His point is that:
- art museums have become our new churches
- art has become revered and in doing so displaced a role that religion used to serve
- but neither the art nor art museums are providing church functions as places of consolation, meaning and redemption
He sees Christian art as being aimed at teaching us how to live, so that pictures of Mary at the foot of the Cross teach us tenderness and courage and images of the Last Supper train us not to be a coward or a liar. As an avowed atheist de Botton, in my book, is missing the point of Christian paintings (namely that they are all about the message of Christ), but his point is an interesting one, namely can secular art teach us about life values.

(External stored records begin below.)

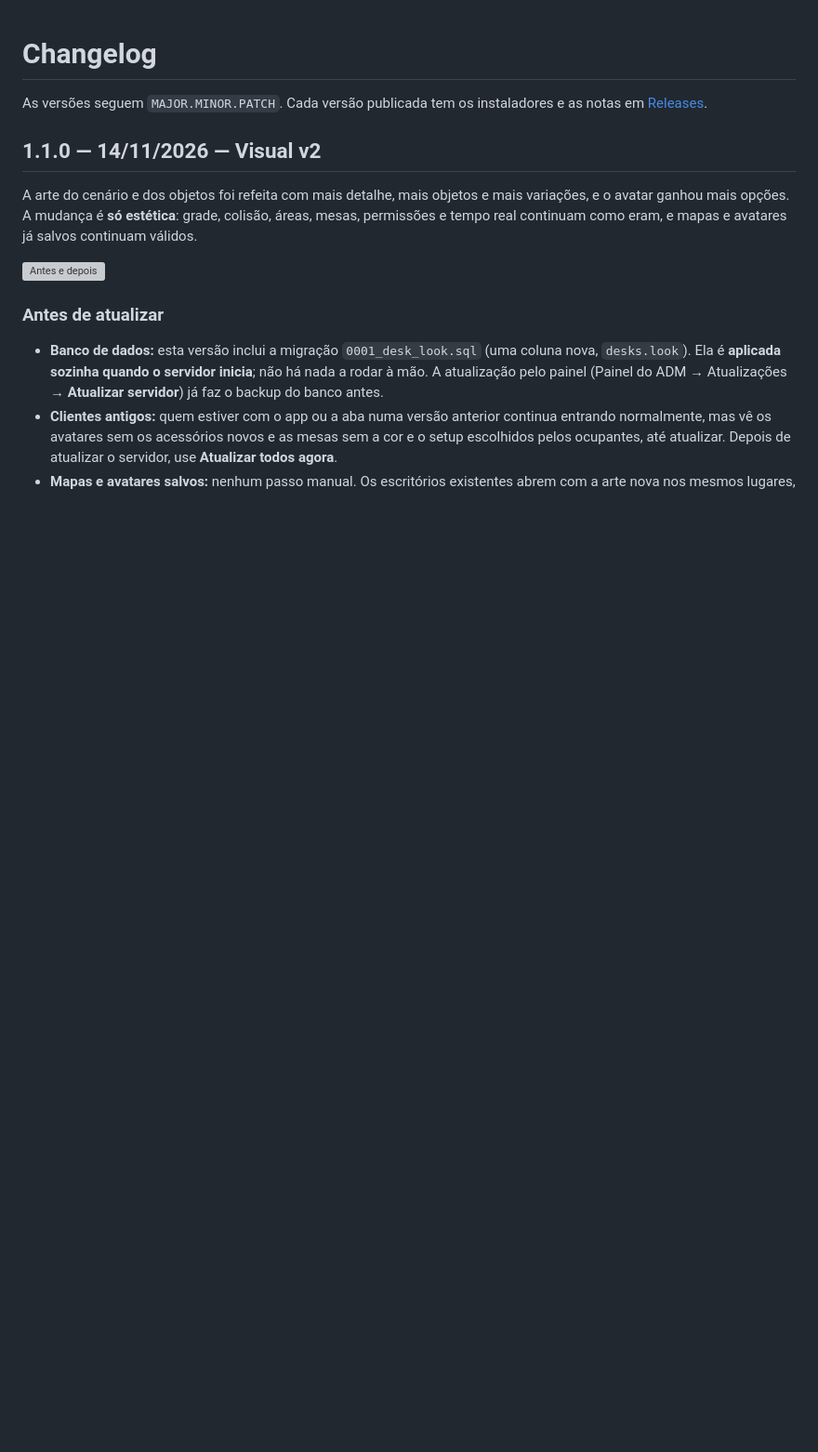
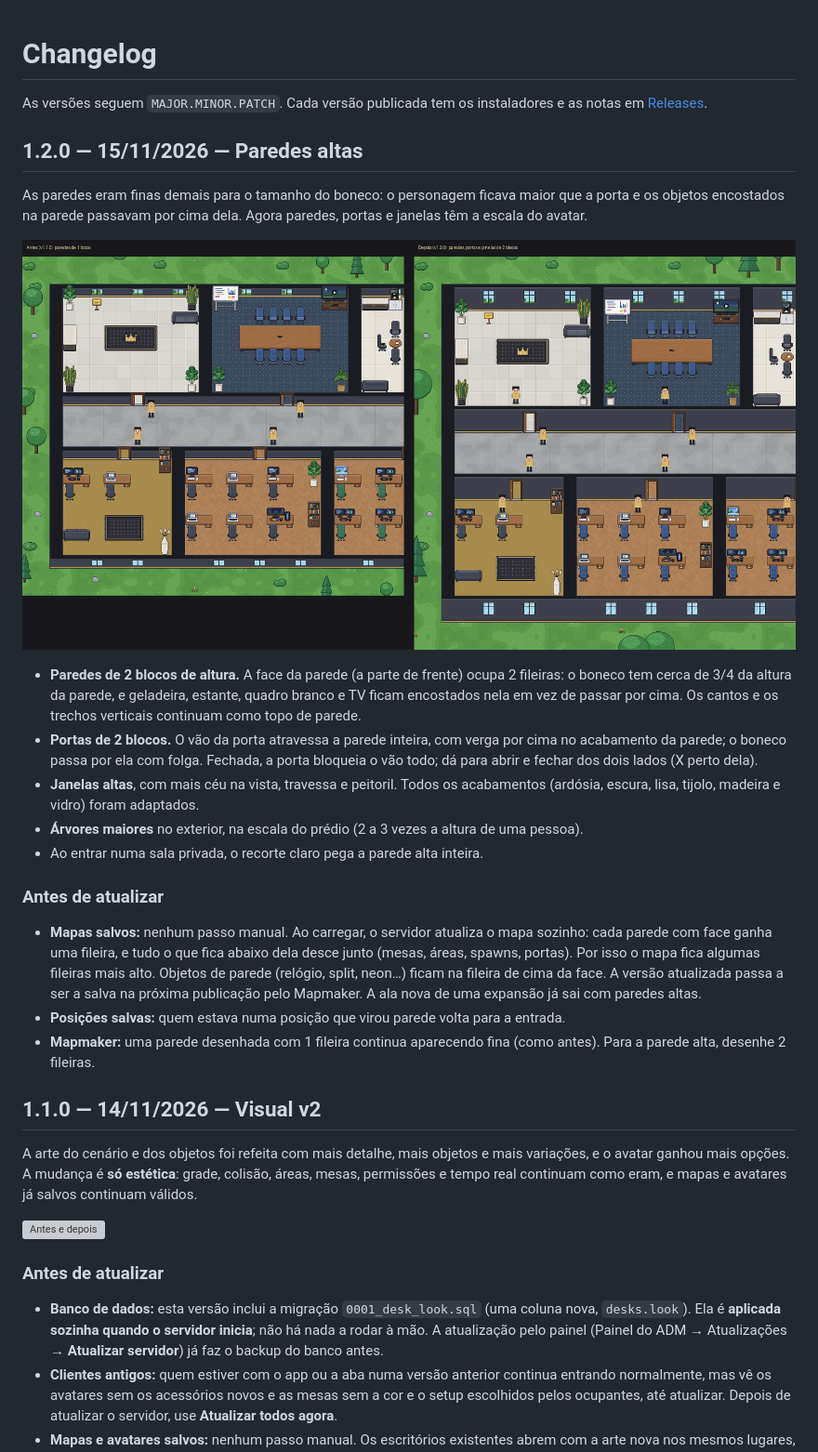
Before and after one commit to marcelolucas11/office-imp, a Markdown page: CHANGELOG.md, the part around the change. Shown at 93% size. Drawn GitHub-style; pictures changed too: docs/paredes-altas/antes-depois.png (added); blank space fills up the shorter version; grey boxes are pictures that could not be loaded.

```diff
--- a/CHANGELOG.md
+++ b/CHANGELOG.md
@@ -2,6 +2,36 @@
 
 As versões seguem `MAJOR.MINOR.PATCH`. Cada versão publicada tem os instaladores e as notas em
 [Releases](https://github.com/marcelolucas11/office-imp/releases).
+
+## 1.2.0 — 15/11/2026 — Paredes altas
+
+As paredes eram finas demais para o tamanho do boneco: o personagem ficava maior que a porta e os
+objetos encostados na parede passavam por cima dela. Agora paredes, portas e janelas têm a escala
+do avatar.
+
+![Antes e depois](docs/paredes-altas/antes-depois.png)
+
+- **Paredes de 2 blocos de altura.** A face da parede (a parte de frente) ocupa 2 fileiras: o boneco
+  tem cerca de 3/4 da altura da parede, e geladeira, estante, quadro branco e TV ficam encostados
+  nela em vez de passar por cima. Os cantos e os trechos verticais continuam como topo de parede.
+- **Portas de 2 blocos.** O vão da porta atravessa a parede inteira, com verga por cima no
+  acabamento da parede; o boneco passa por ela com folga. Fechada, a porta bloqueia o vão todo; dá
+  para abrir e fechar dos dois lados (X perto dela).
+- **Janelas altas**, com mais céu na vista, travessa e peitoril. Todos os acabamentos (ardósia,
+  escura, lisa, tijolo, madeira e vidro) foram adaptados.
+- **Árvores maiores** no exterior, na escala do prédio (2 a 3 vezes a altura de uma pessoa).
+- Ao entrar numa sala privada, o recorte claro pega a parede alta inteira.
+
+### Antes de atualizar
+
+- **Mapas salvos:** nenhum passo manual. Ao carregar, o servidor atualiza o mapa sozinho: cada
+  parede com face ganha uma fileira, e tudo o que fica abaixo dela desce junto (mesas, áreas,
+  spawns, portas). Por isso o mapa fica algumas fileiras mais alto. Objetos de parede (relógio,
+  split, neon…) ficam na fileira de cima da face. A versão atualizada passa a ser a salva na
+  próxima publicação pelo Mapmaker. A ala nova de uma expansão já sai com paredes altas.
+- **Posições salvas:** quem estava numa posição que virou parede volta para a entrada.
+- **Mapmaker:** uma parede desenhada com 1 fileira continua aparecendo fina (como antes). Para a
+  parede alta, desenhe 2 fileiras.
 
 ## 1.1.0 — 14/11/2026 — Visual v2
 
```
Also changed, not shown: docs/ADMIN.md (+3 -1 lines), 17 other files.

First up we need to know how to look at art, and I refer you to a previous blog of mine on this issue citing Kenneth Clark’s methodology.
Setting aside the truism that art speaks to everyone in a different way and that no one reaction to an artwork is more valid than another, how then can art be used?
I am in the midst of a review of university museum collections and it’s fascinating to look at how some of them are being used beyond just a primary source of knowledge. University College London has just started an object based learning course using the UCL’s unique collections as a primary focus and encouraging a process of interrogation, research, documentation and presentation to develop research and practical skills.
Both Harvard and Oxford expose their medical undergraduates to art as a means of enhancing their powers of observation.
But perhaps Barbra Streisand in a moment of considerable clarity should have the last word: “Art does not exist only to entertain, but also to challenge one to think, to provoke, even to disturb, in a constant search for truth.”